The big-picture plot allows for lots of little goal-based scenes and scenarios. Our merry band encounters a nest of giant spiders. They are taken hostage by a party of Elves, including Legolas. They make a fantastic escape in barrels, pursued by orcs. They hide out in Laketown looking for passage to the mountain beyond. And yes, Bilbo is sent into the lair of the dragon Smaug to find a jewel taken from the dwarven homeland.

In other words, there is plenty of room for adventure. There might have been room for bogging down in details, too, but Jackson finds the right balance. Granted, some scenes were mere conversations about plot points. I’m not sure I followed them, being too distracted by the hand-crafted details rendered in immersive 3-D. But I didn’t mind the distraction. I was in teenage nerd heaven.

More Action than Acting

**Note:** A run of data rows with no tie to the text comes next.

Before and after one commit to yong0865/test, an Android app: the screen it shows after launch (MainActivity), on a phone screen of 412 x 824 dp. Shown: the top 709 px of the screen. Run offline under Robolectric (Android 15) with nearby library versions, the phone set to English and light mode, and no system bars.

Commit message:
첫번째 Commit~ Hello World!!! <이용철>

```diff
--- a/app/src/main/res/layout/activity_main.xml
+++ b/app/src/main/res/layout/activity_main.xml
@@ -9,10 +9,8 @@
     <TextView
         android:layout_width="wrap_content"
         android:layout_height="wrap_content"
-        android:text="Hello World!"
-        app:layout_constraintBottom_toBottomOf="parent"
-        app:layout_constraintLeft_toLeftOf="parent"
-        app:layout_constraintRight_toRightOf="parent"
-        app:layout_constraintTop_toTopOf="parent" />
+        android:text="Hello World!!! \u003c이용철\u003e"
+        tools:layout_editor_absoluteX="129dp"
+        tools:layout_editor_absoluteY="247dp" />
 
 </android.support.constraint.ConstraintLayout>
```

Compared to the first film, The Desolation of Smaug is even less of an actors’ movie. As dwarf King Thorin Oakenshield, Richard Armitage mostly expresses “determination.” As Bilbo, Martin Freeman is mostly dwarfed by the oversize adventure surrounding him. Even in his cat-and-mouse conversation with the dragon, Smaug’s mighty presence overwhelms any attention you might give to Freeman’s performance.

Not surprisingly, the secondary characters get more of a chance to shine. I like Ken Stott’s comforting performance as Balin, the white-haired dwarf who comes across as experienced and down-to-(Middle)-Earth, without being a caricature of “wisdom.” Luke Evans gives a nice performance as the morally ambiguous Bard, the boatman who helps the dwarves sneak into Laketown. On the other hand, there are some characters like the giant-sized Beorn (Mikael Persbrandt) who adds little more than a scowl.

Orlando Bloom gets to have the film’s most fun as the elf Legolas. He wryly grins as he jumps across wet dwarves to shoot, stab, and decapitate orc after orc. Legolas behaves more is more like a character from a video game than from literature. Of course the orcs are video-game villains too, infinitely replaceable and killable in one blow.

If you take the video-game comparison as a criticism, you might also criticize how few women there are in this adventure. Only Tauriel (Evangeline Lilly), an elf, gets to shoot arrows with the boys. At least she can hold her own. For me, I don’t necessarily think the film would have been better had it been less like a testosterone-fueled video game. Maybe that’s what makes it fun.

Spectacle

One of the most impressive special effects is the most common: a convincing sense of scale. Jackson has perfected the trick of showing Gandalf as always a size larger than the dwarves, and Beorn a size larger than Gandalf. When the dwarves sit around Beorn’s table, they need two hands to pick up the mugs. Whenever there’s a two-shot, the actors all look “normal,” but also two sizes different.

But of course the most noticeable special effect is the impressive character Smaug, brought to believable life by the animators. You understand, without fanfare, the physiology and musculature that pulls Smaug’s face into a cunning smirk or stretches his throat as he inhales to breathe fire. More convincing than the facial animation is the sense of sheer mass you get whenever Smaug moves. Maybe it’s the treasure horde, each coin and cup individually rendered, grains of sand in a dune of gold. Perhaps it’s the 3-D: when Smaug is facing the camera, his body is “back there,” way off in the distance. Only Benedict Cumberbatch’s tenor voice seemed odd — it isn’t deep enough for a twenty-ton dragon, even if the serpentine tone fits.

The props in the Lord of the Rings films were praised for being hand-crafted by New Zealand artisans. I never really appreciated them until The Desloation of Smaug. In the crowded interiors of Laketown (and in the Inn at the film’s opening), I was convinced that everything on screen was made by medieval craftsman. The piles of cloth, the heavy iron weapons, even the strange bowl of walnuts used as a pillow for a wounded visitor in Bard’s house seems to have its own weight, provenance, and history.

These details are sure to make The Desloation of Smaug a repeat performer for teenage nerds. It’s the kind of fun yet serious adventure that’s likely to spawn a generation of movie-lovers like me.